I am writing to you from the top of my own personal water tower. Right now.
Here’s a picture of it.
I was lucky enough to get into the residency program at the Anderson Center (which you should all apply for, by the way), which means that I’ve been whisked into some kind of impossible wonderland where artists are treated like gods and given an entire month to do whatever they want. Today, for instance, I woke up without an alarm (because seriously, who needs that bullshit) and went for a run through the sculpture garden to the Cannon River, where I saw bald eagles, goldfinches, turtles, and probably unicorns. Along the way, I stumbled across an abandoned gravel pit, so I explored that for a while and came out with a fist full of agates and three copper-plated bullets, which this city mouse found absolutely fascinating. Then I jogged back, ate the food left by our personal chef in the mansion that is somehow my residence, luxuriated in the shower, and then literally ascended into my writing tower, where I come every day to work on my novel. Light spills in from every direction as I look out over the river valley, as well as nearby Highway 61, which I may have the staff blockade for the remainder of my stay, as it displeases me. I may have that power. Who knows?
After weeks in this fairy tale, where someone actually warns me of anything that might disturb my artistic trance (“Raking today. Sorry about that!”), where someone cooks for me and cleans for me, where all quotidian roadblocks between me and Transcendent Genius™ have been removed, the writing should be going great, right?
Unfortunately, the answer is no. It’s not. I’m not in total crisis—the dilithium crystals haven’t fractured, nor has Voldemort taken up residence in the back of my head (though that would be a sweet excuse)—I just haven’t written nearly as much as I’d hoped, and in the context of this unique gift of time, that feels sort of bad.
There’s a journal in my room that past residents have filled with entries, many of which chronicle mountain-top experiences, from which they descended with tablets of air and fire, their hair permanently windblown. But there are also entries missing. Residents who, for whatever reason, chose to remain silent. I wonder if they had months like the one I’m having, months plagued by frustration, anxiety, and doubt. Months of anemic output and disappointed expectations. When the words are flowing, the tower is paradise. When they’re not, it’s like being locked in a closet with a dragon. And this month, friends, the words have not been flowing. I have the burns to prove it.

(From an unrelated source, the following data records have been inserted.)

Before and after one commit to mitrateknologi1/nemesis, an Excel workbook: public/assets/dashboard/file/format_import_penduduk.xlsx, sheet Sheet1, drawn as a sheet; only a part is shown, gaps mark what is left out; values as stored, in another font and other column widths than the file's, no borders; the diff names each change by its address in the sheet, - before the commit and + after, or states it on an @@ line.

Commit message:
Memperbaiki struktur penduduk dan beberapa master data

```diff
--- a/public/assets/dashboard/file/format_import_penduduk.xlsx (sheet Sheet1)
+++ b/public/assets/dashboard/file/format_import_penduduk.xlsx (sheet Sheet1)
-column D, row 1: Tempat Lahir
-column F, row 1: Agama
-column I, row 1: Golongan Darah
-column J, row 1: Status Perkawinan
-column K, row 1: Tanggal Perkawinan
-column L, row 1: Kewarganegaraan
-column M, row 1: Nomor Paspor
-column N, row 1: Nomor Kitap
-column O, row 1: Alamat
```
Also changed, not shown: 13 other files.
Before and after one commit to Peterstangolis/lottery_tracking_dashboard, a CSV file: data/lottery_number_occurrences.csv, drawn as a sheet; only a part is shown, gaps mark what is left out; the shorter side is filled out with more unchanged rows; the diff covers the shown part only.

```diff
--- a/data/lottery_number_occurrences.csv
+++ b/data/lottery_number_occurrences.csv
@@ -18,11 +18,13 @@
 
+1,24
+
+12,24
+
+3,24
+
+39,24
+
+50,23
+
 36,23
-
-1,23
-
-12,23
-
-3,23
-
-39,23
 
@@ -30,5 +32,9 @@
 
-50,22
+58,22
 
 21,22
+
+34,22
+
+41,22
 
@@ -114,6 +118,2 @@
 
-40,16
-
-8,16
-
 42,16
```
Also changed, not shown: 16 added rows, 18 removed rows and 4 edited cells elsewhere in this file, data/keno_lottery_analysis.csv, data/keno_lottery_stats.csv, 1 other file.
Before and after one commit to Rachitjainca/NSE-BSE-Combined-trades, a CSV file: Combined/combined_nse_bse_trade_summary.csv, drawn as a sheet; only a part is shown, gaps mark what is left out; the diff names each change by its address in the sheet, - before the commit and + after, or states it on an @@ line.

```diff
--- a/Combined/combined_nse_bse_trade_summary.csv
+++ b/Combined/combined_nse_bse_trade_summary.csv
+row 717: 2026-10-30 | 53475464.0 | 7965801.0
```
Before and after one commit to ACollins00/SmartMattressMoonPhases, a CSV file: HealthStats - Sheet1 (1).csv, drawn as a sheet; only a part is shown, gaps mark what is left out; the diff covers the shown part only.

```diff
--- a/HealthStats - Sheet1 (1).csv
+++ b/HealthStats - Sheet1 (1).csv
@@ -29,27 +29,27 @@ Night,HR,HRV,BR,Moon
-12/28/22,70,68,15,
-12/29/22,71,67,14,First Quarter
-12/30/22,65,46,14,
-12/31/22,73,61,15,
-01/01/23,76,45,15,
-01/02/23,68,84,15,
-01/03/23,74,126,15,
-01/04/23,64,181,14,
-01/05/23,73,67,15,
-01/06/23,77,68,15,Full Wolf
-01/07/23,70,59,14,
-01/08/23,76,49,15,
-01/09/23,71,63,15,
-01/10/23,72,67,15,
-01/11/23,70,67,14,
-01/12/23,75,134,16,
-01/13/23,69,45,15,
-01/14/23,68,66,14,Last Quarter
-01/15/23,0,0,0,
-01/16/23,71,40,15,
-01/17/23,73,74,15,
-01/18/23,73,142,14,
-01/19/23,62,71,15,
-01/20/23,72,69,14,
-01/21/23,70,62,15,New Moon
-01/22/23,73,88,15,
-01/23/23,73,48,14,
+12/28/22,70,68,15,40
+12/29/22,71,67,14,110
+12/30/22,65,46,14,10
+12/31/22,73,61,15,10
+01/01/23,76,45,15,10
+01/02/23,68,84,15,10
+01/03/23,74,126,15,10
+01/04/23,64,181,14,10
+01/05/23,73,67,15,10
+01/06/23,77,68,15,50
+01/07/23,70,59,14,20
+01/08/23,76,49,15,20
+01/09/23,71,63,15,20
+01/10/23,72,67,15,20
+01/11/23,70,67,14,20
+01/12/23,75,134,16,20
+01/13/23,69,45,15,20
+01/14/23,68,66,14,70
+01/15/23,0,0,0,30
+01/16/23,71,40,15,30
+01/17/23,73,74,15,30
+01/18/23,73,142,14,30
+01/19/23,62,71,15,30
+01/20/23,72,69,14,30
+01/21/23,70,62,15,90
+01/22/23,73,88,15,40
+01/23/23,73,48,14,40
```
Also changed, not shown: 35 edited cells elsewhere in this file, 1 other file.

In writing, everyone likes to talk about the good stuff. “I sold the book!” “I won the Triple Newbery!” “My agent invented time travel and sent a copy of my book on the Voyager I spacecraft!” This is as it should be. Good stuff feels good. Hard work and time-traveling agents deserve recognition. However, the danger in everyone else’s good stuff is that it can fool you into thinking that bad stuff doesn’t exist, or that it only exists for you. Unchecked, you can develop a wicked case of impostor syndrome
, assuming that everyone else has it together and that one day you’ll be unmasked for the fraud you truly are.

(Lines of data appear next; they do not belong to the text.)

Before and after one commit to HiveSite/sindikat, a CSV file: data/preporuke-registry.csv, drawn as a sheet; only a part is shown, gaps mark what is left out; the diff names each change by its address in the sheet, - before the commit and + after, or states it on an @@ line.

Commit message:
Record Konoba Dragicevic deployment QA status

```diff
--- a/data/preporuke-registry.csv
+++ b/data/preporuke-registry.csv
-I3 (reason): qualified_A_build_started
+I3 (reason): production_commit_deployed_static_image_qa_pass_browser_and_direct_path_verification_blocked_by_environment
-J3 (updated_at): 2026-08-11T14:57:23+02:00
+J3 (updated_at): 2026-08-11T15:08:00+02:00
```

But you know what? Everyone feels that way. Hayao Miyazaki, the most celebrated animator in the world, can’t even bear to watch his own movies because he fixates on the mistakes. Kate DiCamillo, when asked if writing gets easier after you win a slew of awards, just shook her head. “No,” she said. “It gets harder.” We are all storms with smiles on. We just don’t like to talk about it.
Did you watch the TEDx talk that inspired Jane’s brilliant post
the other day? If not, watch it now
. It’s about grammar and Vietnam, and it is absolutely worth your time. Really, I’ll wait.
(Makes arbitrary pronouncements from tower to kill time.)
Back? Great. I bring it up because I realized something when I watched that video: I’ve been spending weeks in the
subjunctive. Up in my tower, I’ve obsessed over the possible world in which I was crushing it with this revision, rather than being crushed by it. The further those two worlds diverged, the harder writing in the real one became.
In her critical thesis lecture, The Way to the Chair: Zen and the Practice of Writing, Mandy Davis said this: “In writing, there is no place to reach. No perfection to achieve. There is only writing to be done and effort to be made, moment after moment.” Writing is hard, friends. And, when you shoulder up a big ol’ bag of expectations, it can be damn near impossible.
Writers are eager to forgive everyone but themselves. Practice. Be kind to yourself. Be gentle. As Jane says, “Be as kind to yourself as you would a close friend.” Sit down, embrace the work as it is, and go from there. Remember, the perfect world doesn’t have the burden of actually existing. Your progress in the real one, however slow, dwarfs anything that’s happening in the imaginary fields of perfection.
Peter Pearson graduated from the MFAC program in 2012. His first picture book, How to Eat an Airplane, comes out from Katherine Tegen Books/HarperCollins in 2015.